Hat tip: Jack MacKenzie

Thomas Lifson  3 15 06

The sanctity of newspaper reporters' and editors' notes and other work product received a blow in Pennsylvania. The case involves a leak of confidential data: the password to a database of criminal records. The Philadelphia Inquirer reports:

...the Pennsylvania Attorney General's Office has seized four computer hard drives from a Lancaster newspaper as part of a statewide grand—jury investigation into leaks to reporters.

The dispute pits the government's desire to solve an alleged felony — computer hacking — against the news media's fear that taking the computers circumvents the First Amendment and the state Shield Law.

The state Supreme Court declined last week to take the case, allowing agents to begin analyzing the data.
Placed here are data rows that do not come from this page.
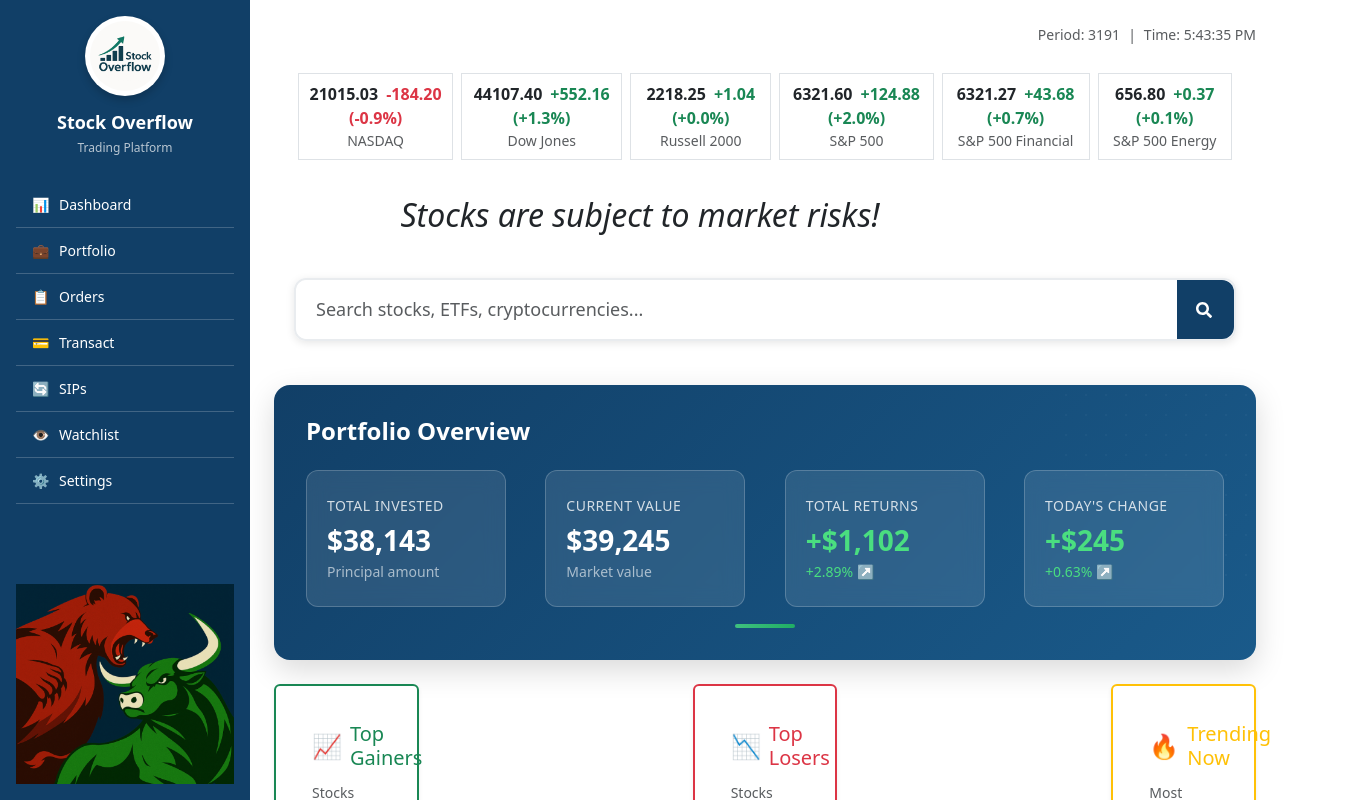
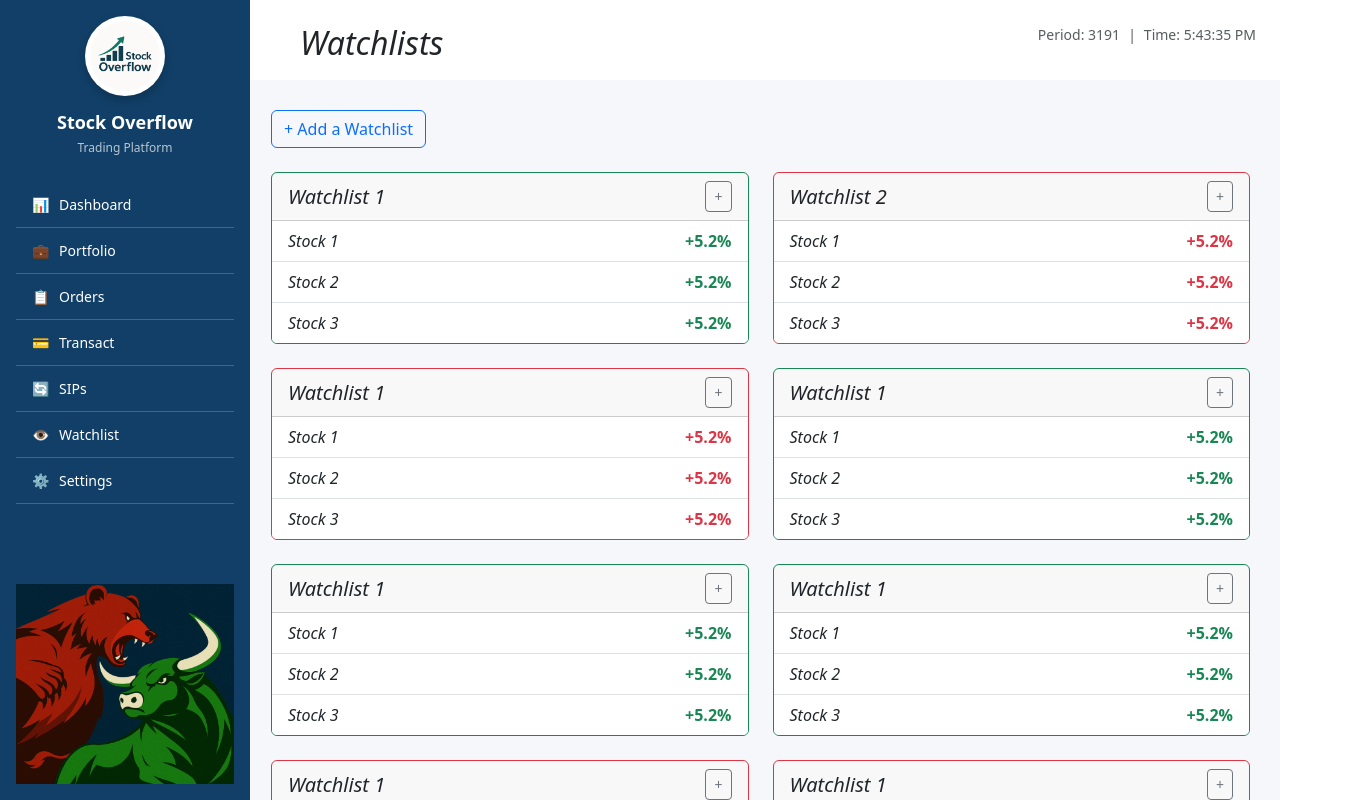
Before and after one commit to sachinprasanna7/StockOverflow-frotend, a React (Create React App) app: page / in a window 1280 px wide. Shown: the top 800 px of the page, 1349 px wide, since content can reach past the window. Built offline with nearby package versions, Linux system fonts and the light colour scheme.

Commit message:
added static watchlist template

```diff
--- a/package.json
+++ b/package.json
@@ -7,6 +7,7 @@
     "@testing-library/jest-dom": "^6.6.4",
     "@testing-library/react": "^16.3.0",
     "@testing-library/user-event": "^13.5.0",
+    "axios": "^1.11.0",
     "bootstrap": "^5.3.7",
     "react": "^19.1.1",
     "react-bootstrap": "^2.10.10",
--- a/src/App.js
+++ b/src/App.js
@@ -3,10 +3,12 @@ import Dashboard from "./pages/Dashboard";
 import OrderHistory from "./pages/OrderHistoryPage";
 import 'bootstrap/dist/css/bootstrap.min.css';
 import OrderHistoryPage from "./pages/OrderHistoryPage";
+import Watchlists from "./pages/Watchlists";
 
 export default function App() {
   return (
-    <Dashboard />
-    // <OrderHistoryPage />
+   //<Dashboard />
+    //<OrderHistoryPage />
+    <Watchlists />
   );
 }
--- /dev/null
+++ b/src/components/WatchlistCard.js
@@ -0,0 +1,24 @@
+import React from "react";
+
+function WatchlistCard({ title, stocks, isPositive }) {
+  return (
+    <div className={`card border-${isPositive ? "success" : "danger"} mb-4`}>
+      <div className="card-header d-flex justify-content-between align-items-center">
+        <h5 className="card-title mb-0 fst-italic">{title}</h5>
+        <button className="btn btn-sm btn-outline-secondary">+</button>
+      </div>
+      <ul className="list-group list-group-flush">
+        {stocks.map((stock, index) => (
+          <li key={index} className="list-group-item d-flex justify-content-between">
+            <span className="fst-italic">{stock.name}</span>
+            <span className={`fw-semibold text-${isPositive ? "success" : "danger"}`}>
+              {stock.change}
+            </span>
+          </li>
+        ))}
+      </ul>
+    </div>
+  );
+}
+
+export default WatchlistCard;
--- /dev/null
+++ b/src/pages/Watchlists.js
@@ -0,0 +1,119 @@
+import TimePeriod from "../components/TimePeriod";
+import React from "react";
+import Sidebar from "../components/Sidebar";
+import WatchlistCard from "../components/WatchlistCard";
+
+const dummyData = [
+  {
+    title: "Watchlist 1",
+    isPositive: true,
+    stocks: [
+      { name: "Stock 1", change: "+5.2%" },
+      { name: "Stock 2", change: "+5.2%" },
+      { name: "Stock 3", change: "+5.2%" },
+    ],
+  },
+  {
+    title: "Watchlist 2",
+    isPositive: false,
+    stocks: [
+      { name: "Stock 1", change: "+5.2%" },
+      { name: "Stock 2", change: "+5.2%" },
+      { name: "Stock 3", change: "+5.2%" },
+    ],
+  },
+  {
+    title: "Watchlist 1",
+    isPositive: false,
+    stocks: [
+      { name: "Stock 1", change: "+5.2%" },
+      { name: "Stock 2", change: "+5.2%" },
+      { name: "Stock 3", change: "+5.2%" },
+    ],
+  },
+  {
+    title: "Watchlist 1",
+    isPositive: true,
+    stocks: [
+      { name: "Stock 1", change: "+5.2%" },
+      { name: "Stock 2", change: "+5.2%" },
+      { name: "Stock 3", change: "+5.2%" },
+    ],
+  },
+  {
+    title: "Watchlist 1",
+    isPositive: true,
+    stocks: [
+      { name: "Stock 1", change: "+5.2%" },
+      { name: "Stock 2", change: "+5.2%" },
+      { name: "Stock 3", change: "+5.2%" },
+    ],
+  },
+  {
+    title: "Watchlist 1",
+    isPositive: true,
+    stocks: [
+      { name: "Stock 1", change: "+5.2%" },
+      { name: "Stock 2", change: "+5.2%" },
+      { name: "Stock 3", change: "+5.2%" },
+    ],
+  },
+  {
+    title: "Watchlist 1",
+    isPositive: false,
+    stocks: [
+      { name: "Stock 1", change: "+5.2%" },
+      { name: "Stock 2", change: "+5.2%" },
+      { name: "Stock 3", change: "+5.2%" },
+    ],
+  },
+  {
+    title: "Watchlist 1",
+    isPositive: false,
+    stocks: [
+      { name: "Stock 1", change: "+5.2%" },
+      { name: "Stock 2", change: "+5.2%" },
+      { name: "Stock 3", change: "+5.2%" },
+    ],
+  },
+];
+
+const watchlistsContainerStyle = {
+  position: "fixed",
+  top: "10%",
+  left: "240px", // Matches sidebar width
+  width: "calc(100% - 240px)",
+  height: "100vh",
+  padding: "30px",
+  backgroundColor: "#f5f7fa",
+  overflowY: "auto",
+  borderLeft: "1px solid #ddd", // Optional
+};
+export default function Watchlists() {
+  return (
+    <div className="d-flex min-vh-100">
+
+      <Sidebar />
+      <div style={watchlistsContainerStyle}>
+          <div className="d-flex justify-content-between align-items-center mb-4" >
+
+        <button className="btn btn-outline-primary">+ Add a Watchlist</button>
+      </div>
+
+      <div className="row" >
+        {dummyData.map((list, idx) => (
+          <div className="col-md-6" key={idx}>
+            <WatchlistCard {...list} />
+          </div>
+        ))}
+      </div>
+      </div>
+      <div className="flex-grow-1 bg-white p-4">
+
+    <h2 className="fst-italic mb-0" style={{left:"300px",position:"absolute"}}>Watchlists</h2>
+    <TimePeriod />
+  </div>
+    </div>
+
+  );
+}
```
Also changed, not shown: 1 other file (tests, documents, lock files or other folders).
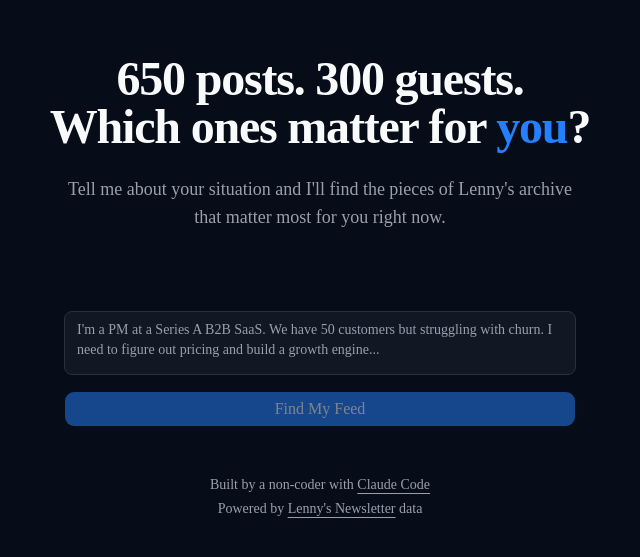
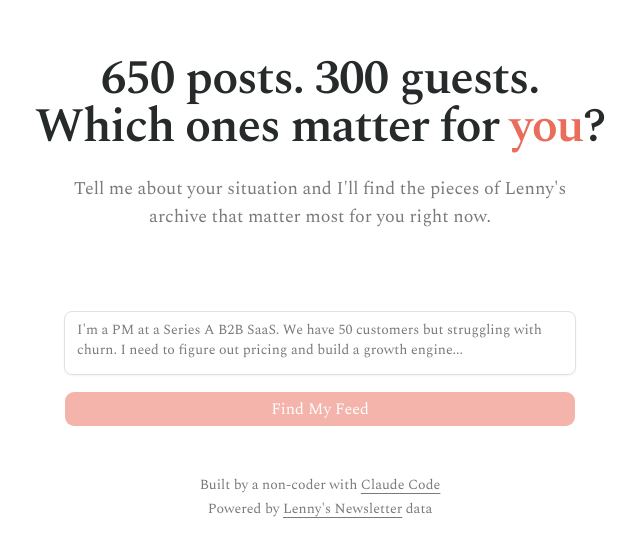
Before and after one commit to erictisme/lenny-for-you, a Next.js app: page / in a window 1280 px wide. Shown: the part 129-686 px from the top of the page, without its empty margins (320-960 px from the left). Built offline with nearby package versions, Linux system fonts and the light colour scheme.

Commit message:
feat: redesign with Lenny's brand identity — Spectral font, coral accents, light mode
Switched from dark purple-blue theme to Lenny's actual brand: white background,
coral (#f47c55) accents, Spectral serif font, and light-mode badge colors.

Co-Authored-By: Claude Opus 4.6 <noreply@anthropic.com>

```diff
--- a/plans/prd.md
+++ b/plans/prd.md
@@ -26,7 +26,7 @@ Round 1 built the functional MVP. Round 2 transforms it: Lenny brand design, syn
 
   **How to verify?** `pnpm build` passes.
 
-- [ ] **Task 2: Redesign with Lenny's actual brand identity** (Priority: 0 — everything looks wrong without this)
+- [x] **Task 2: Redesign with Lenny's actual brand identity** (Priority: 0 — everything looks wrong without this)
 
   **What does "done" look like?**
   The app uses Lenny's real brand colors, font, and aesthetic. Light mode default. Looks like it belongs in Lenny's ecosystem.
--- a/src/app/globals.css
+++ b/src/app/globals.css
@@ -7,7 +7,8 @@
 @theme inline {
   --color-background: var(--background);
   --color-foreground: var(--foreground);
-  --font-sans: var(--font-sans);
+  --font-sans: var(--font-geist-sans);
+  --font-serif: var(--font-spectral);
   --font-mono: var(--font-geist-mono);
   --color-sidebar-ring: var(--sidebar-ring);
   --color-sidebar-border: var(--sidebar-border);
@@ -49,71 +50,37 @@
 
 :root {
   --background: oklch(1 0 0);
-  --foreground: oklch(0.145 0 0);
+  --foreground: oklch(0.28 0.005 210);
   --card: oklch(1 0 0);
-  --card-foreground: oklch(0.145 0 0);
+  --card-foreground: oklch(0.28 0.005 210);
   --popover: oklch(1 0 0);
-  --popover-foreground: oklch(0.145 0 0);
-  --primary: oklch(0.205 0 0);
-  --primary-foreground: oklch(0.985 0 0);
-  --secondary: oklch(0.97 0 0);
-  --secondary-foreground: oklch(0.205 0 0);
+  --popover-foreground: oklch(0.28 0.005 210);
+  --primary: oklch(0.68 0.16 30);
+  --primary-foreground: oklch(1 0 0);
+  --secondary: oklch(0.96 0 0);
+  --secondary-foreground: oklch(0.28 0.005 210);
   --muted: oklch(0.97 0 0);
-  --muted-foreground: oklch(0.556 0 0);
-  --accent: oklch(0.97 0 0);
-  --accent-foreground: oklch(0.205 0 0);
+  --muted-foreground: oklch(0.58 0.005 0);
+  --accent: oklch(0.68 0.16 30);
+  --accent-foreground: oklch(1 0 0);
   --destructive: oklch(0.577 0.245 27.325);
-  --border: oklch(0.922 0 0);
-  --input: oklch(0.922 0 0);
-  --ring: oklch(0.708 0 0);
-  --chart-1: oklch(0.809 0.105 251.813);
+  --border: oklch(0.91 0 0);
+  --input: oklch(0.91 0 0);
+  --ring: oklch(0.68 0.16 30);
+  --chart-1: oklch(0.68 0.16 30);
   --chart-2: oklch(0.623 0.214 259.815);
   --chart-3: oklch(0.546 0.245 262.881);
   --chart-4: oklch(0.488 0.243 264.376);
   --chart-5: oklch(0.424 0.199 265.638);
   --radius: 0.625rem;
-  --sidebar: oklch(0.985 0 0);
-  --sidebar-foreground: oklch(0.145 0 0);
-  --sidebar-primary: oklch(0.205 0 0);
-  --sidebar-primary-foreground: oklch(0.985 0 0);
-  --sidebar-accent: oklch(0.97 0 0);
-  --sidebar-accent-foreground: oklch(0.205 0 0);
-  --sidebar-border: oklch(0.922 0 0);
-  --sidebar-ring: oklch(0.708 0 0);
-}
-
-.dark {
-  --background: oklch(0.159 0.026 261);
-  --foreground: oklch(0.984 0.003 247);
-  --card: oklch(0.21 0.025 261);
-  --card-foreground: oklch(0.984 0.003 247);
-  --popover: oklch(0.21 0.025 261);
-  --popover-foreground: oklch(0.984 0.003 247);
-  --primary: oklch(0.623 0.214 259);
-  --primary-foreground: oklch(0.984 0.003 247);
-  --secondary: oklch(0.279 0.024 261);
-  --secondary-foreground: oklch(0.984 0.003 247);
-  --muted: oklch(0.279 0.024 261);
-  --muted-foreground: oklch(0.704 0.022 261);
-  --accent: oklch(0.279 0.024 261);
-  --accent-foreground: oklch(0.984 0.003 247);
-  --destructive: oklch(0.704 0.191 22.216);
-  --border: oklch(0.31 0.022 261);
-  --input: oklch(0.31 0.022 261);
-  --ring: oklch(0.623 0.214 259);
-  --chart-1: oklch(0.623 0.214 259);
-  --chart-2: oklch(0.795 0.184 86.047);
-  --chart-3: oklch(0.586 0.2 307);
-  --chart-4: oklch(0.648 0.15 160);
-  --chart-5: oklch(0.769 0.188 70.08);
-  --sidebar: oklch(0.21 0.025 261);
-  --sidebar-foreground: oklch(0.984 0.003 247);
-  --sidebar-primary: oklch(0.623 0.214 259);
-  --sidebar-primary-foreground: oklch(0.984 0.003 247);
-  --sidebar-accent: oklch(0.279 0.024 261);
-  --sidebar-accent-foreground: oklch(0.984 0.003 247);
-  --sidebar-border: oklch(0.31 0.022 261);
-  --sidebar-ring: oklch(0.623 0.214 259);
+  --sidebar: oklch(0.97 0 0);
+  --sidebar-foreground: oklch(0.28 0.005 210);
+  --sidebar-primary: oklch(0.68 0.16 30);
+  --sidebar-primary-foreground: oklch(1 0 0);
+  --sidebar-accent: oklch(0.96 0 0);
+  --sidebar-accent-foreground: oklch(0.28 0.005 210);
+  --sidebar-border: oklch(0.91 0 0);
+  --sidebar-ring: oklch(0.68 0.16 30);
 }
 
 @layer base {
@@ -123,9 +90,6 @@
   body {
     @apply bg-background text-foreground;
     font-size: 16px;
-  }
-  html {
-    @apply font-sans;
   }
 }
 
--- a/src/app/layout.tsx
+++ b/src/app/layout.tsx
@@ -1,5 +1,5 @@
 import type { Metadata } from "next";
-import { Geist, Geist_Mono } from "next/font/google";
+import { Geist, Geist_Mono, Spectral } from "next/font/google";
 import "./globals.css";
 
 const geistSans = Geist({
@@ -10,6 +10,12 @@ const geistSans = Geist({
 const geistMono = Geist_Mono({
   variable: "--font-geist-mono",
   subsets: ["latin"],
+});
+
+const spectral = Spectral({
+  variable: "--font-spectral",
+  subsets: ["latin"],
+  weight: ["400", "600"],
 });
 
 export const metadata: Metadata = {
@@ -41,9 +47,9 @@ export default function RootLayout({
   children: React.ReactNode;
 }>) {
   return (
-    <html lang="en" className="dark">
+    <html lang="en">
       <body
-        className={`${geistSans.variable} ${geistMono.variable} antialiased`}
+        className={`${geistSans.variable} ${geistMono.variable} ${spectral.variable} antialiased font-serif`}
       >
         {children}
       </body>
--- a/src/components/feed-card.tsx
+++ b/src/components/feed-card.tsx
@@ -16,7 +16,7 @@ export function FeedCard({
 }) {
   return (
     <Card
-      className="animate-fade-in-up cursor-pointer transition-colors hover:ring-primary/40"
+      className="animate-fade-in-up cursor-pointer shadow-sm transition-shadow hover:shadow-md"
       style={{ animationDelay: `${index * 60}ms` }}
       onClick={onClick}
     >
--- a/src/components/relevance-badge.tsx
+++ b/src/components/relevance-badge.tsx
@@ -1,9 +1,9 @@
 import { Badge } from "@/components/ui/badge";
 
 const styles = {
-  essential: "bg-amber-500/20 text-amber-300 border-amber-500/30",
-  valuable: "bg-green-500/20 text-green-300 border-green-500/30",
-  perspective: "bg-blue-500/20 text-blue-300 border-blue-500/30",
+  essential: "bg-amber-50 text-amber-700 border-amber-200",
+  valuable: "bg-green-50 text-green-700 border-green-200",
+  perspective: "bg-blue-50 text-blue-700 border-blue-200",
 } as const;
 
 export function RelevanceBadge({
--- a/src/components/type-badge.tsx
+++ b/src/components/type-badge.tsx
@@ -5,8 +5,8 @@ export function TypeBadge({ type }: { type: "podcast" | "newsletter" }) {
     <Badge
       className={
         type === "podcast"
-          ? "bg-indigo-500/20 text-indigo-300 border-indigo-500/30"
-          : "bg-teal-500/20 text-teal-300 border-teal-500/30"
+          ? "bg-orange-50 text-orange-700 border-orange-200"
+          : "bg-slate-50 text-slate-600 border-slate-200"
       }
     >
       {type === "podcast" ? "Podcast" : "Newsletter"}
```
Also changed, not shown: plans/progress.txt.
"This is horrifying, an editor's worst nightmare," said Lucy Dalglish, executive director of the Reporters Committee for Freedom of the Press in Washington. "For the government to actually physically have those hard drives from a newsroom is amazing. I'm just flabbergasted to hear of this."

The grand jury is investigating whether the Lancaster County coroner gave reporters for the Lancaster Intelligencer Journal his password to a restricted law enforcement Web site. The site contained nonpublic details of local crimes. The newspaper allegedly used some of those details in articles.

If the reporters used the Web site without authorization, officials say, they may have committed a crime.

This case bears close watching. We are living through a period of targeted leaks aimed at a war policy from which members of various government bureaucracies dissent.

Hat tip: Jack MacKenzie

Thomas Lifson  3 15 06